I know that times are difficult right now. We are having to make cuts to pay off Labour’s debts and some bills are going up.

Isn’t it nauseating when the rich pretend empathy with the poor? Clegg, you’ve either got no fucking idea, or no conscience, or you would not have hitched yourself to a party dedicated to an economic policy which a myriad of economists condemn as crazy in purely economic terms.

Now more than ever, politicians have to be clear who they are standing up for. Be in no doubt, I am clear about who that is. That is why the Liberal Democrats made a promise to voters on the front of our manifesto.

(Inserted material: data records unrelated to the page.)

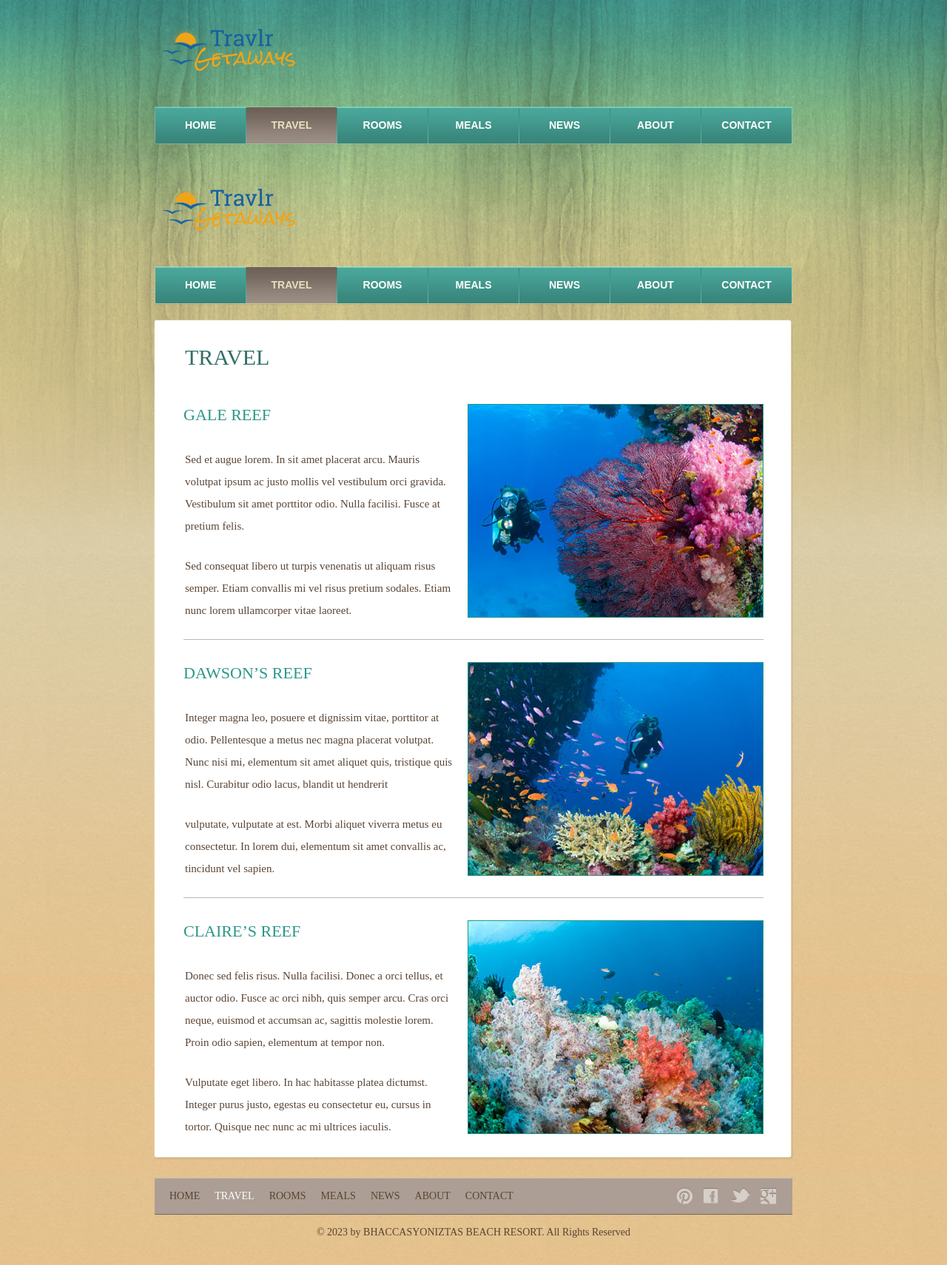
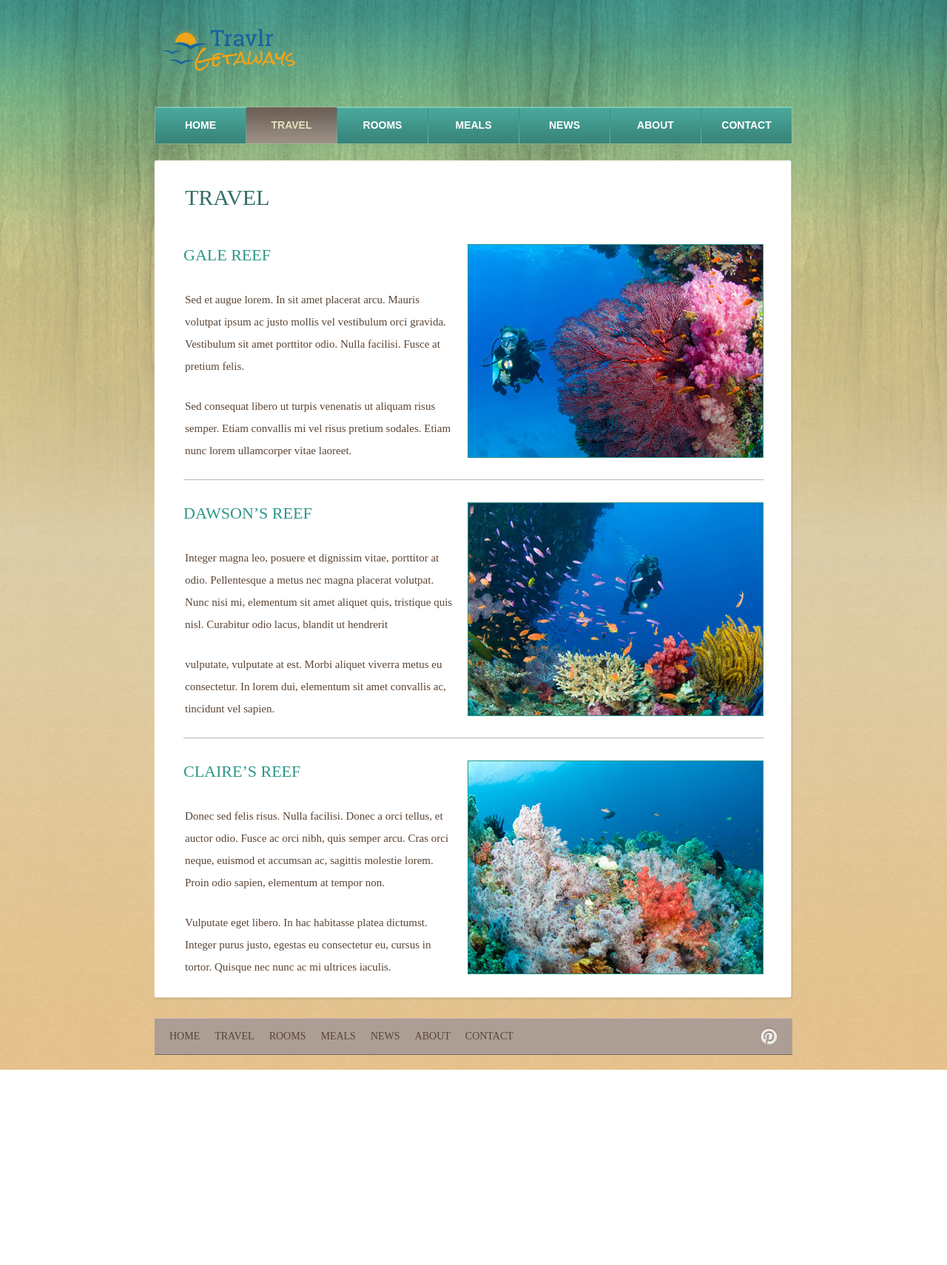
Before and after one commit to nwyrwas/Full-Stack-Development, a Node project: template app_server/views/travel.hbs in a window 1280 px wide. Shown: the whole page at 74% size. After the commit the page ends 1446 px from the top, so only its background shows below. Run offline with Node 20 templates, Linux system fonts and the light colour scheme; the template is opened without the code that fills it, so the values that code supplies are empty.

Commit message:
Module 2 - modified travel.hbs replacing <div> footer with contents from footer.hbs

```diff
--- a/app_server/views/travel.hbs
+++ b/app_server/views/travel.hbs
@@ -10,36 +10,6 @@
 	<div id="background">
 		<div id="page">
 			{{> header }}
-			<div id="header">
-				<div id="logo">
-					<a href="index.html"><img src="images/logo.png" alt="LOGO" height="100" width="200"></a>
-				</div>
-				<div id="navigation">
-					<ul>
-						<li>
-							<a href="index.html">Home</a>
-						</li>
-						<li class="selected">
-							<a href="travel.html">Travel</a>
-						</li>
-						<li>
-							<a href="rooms.html">Rooms</a>
-						</li>
-						<li>
-							<a href="meals.html">Meals</a>
-						</li>
-						<li>
-							<a href="news.html">News</a>
-						</li>
-						<li>
-							<a href="about.html">About</a>
-						</li>
-						<li>
-							<a href="contact.html">Contact</a>
-						</li>
-					</ul>
-				</div>
-			</div>
 			<div id="contents">
 				<div class="box">
 					<div>
@@ -82,39 +52,7 @@
 				</div>
 			</div>
 		</div>
-		<div id="footer">
-			<div>
-				<ul class="navigation">
-					<li>
-						<a href="index.html">Home</a>
-					</li>
-					<li class="active">
-						<a href=“travel.html">Travel</a>
-					</li>
-					<li>
-						<a href="rooms.html">Rooms</a>
-					</li>
-					<li>
-						<a href=“meals.html">Meals</a>
-					</li>
-					<li>
-						<a href="news.html">News</a>
-					</li>
-					<li>
-						<a href="about.html">About</a>
-					</li>
-					<li>
-						<a href="contact.html">Contact</a>
-					</li>
-				</ul>
-				<div id="connect">
-					<a href="http://pinterest.com/fwtemplates/" target="_blank" class="pinterest"></a> <a href="http://freewebsitetemplates.com/go/facebook/" target="_blank" class="facebook"></a> <a href="http://freewebsitetemplates.com/go/twitter/" target="_blank" class="twitter"></a> <a href="http://freewebsitetemplates.com/go/googleplus/" target="_blank" class="googleplus"></a>
-				</div>
-			</div>
-			<p>
-				© 2023 by BHACCASYONIZTAS BEACH RESORT. All Rights Reserved
-			</p>
-		</div>
+		{{> footer }}
 	</div>
 </body>
 </html>
```
Also changed, not shown: 1 other file.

That no basic rate taxpayer will pay any tax on the first £10,000 they earn.

We’ve already taken the first steps which will take nearly 900,000 out of paying tax altogether.

From April, every single taxpayer earning less than £42,500 a year will see their income tax bill cut by £200. By the time of the next election, 23million people will be paying £700 less.

The Government is lending a hand in other ways, too.


We are protecting jobs by cutting red tape for employers

Perhaps the most weasally of all his statements. What this means in reality (so far) is enabling employers to sack people during first two years with no risk of a tribunal, introducing fees for employees to go to tribunals, and reducing statutory sick pay, while commentators say this will have no stimulating effect on jobs. Looking after their own as usual.



and stopping Labour’s tax on jobs. We are putting more money into our schools. We are increasing childcare for kids under five to help the mums and dads who get up every morning and juggle work with raising their families.

And we’re helping the grandparents too by protecting pensions and putting billions into social care.

Today, I’ll be meeting some of the hardworking heroes of Alarm Clock Britain.

Sounds like a Royal visit, doesn’t it? Fucking patronising.

They, like many of you, had to set the alarm incredibly early this morning. They are busy doing their jobs long before it’s even light.

The people in Alarm Clock Britain deserve a break.

They drive our economy every single day of the year. Rain, wind or shine they are busy making this country tick.

This is one of my favourites. Is he reaching for the fisherman vote by talking about people braving wind? Actually, when there’s too much wind, they don’t go out. Is he castigating all those who think, “Hey, it’s a sunny forecast for tomorrow. I’ll switch off my alarm clock.” Priceless.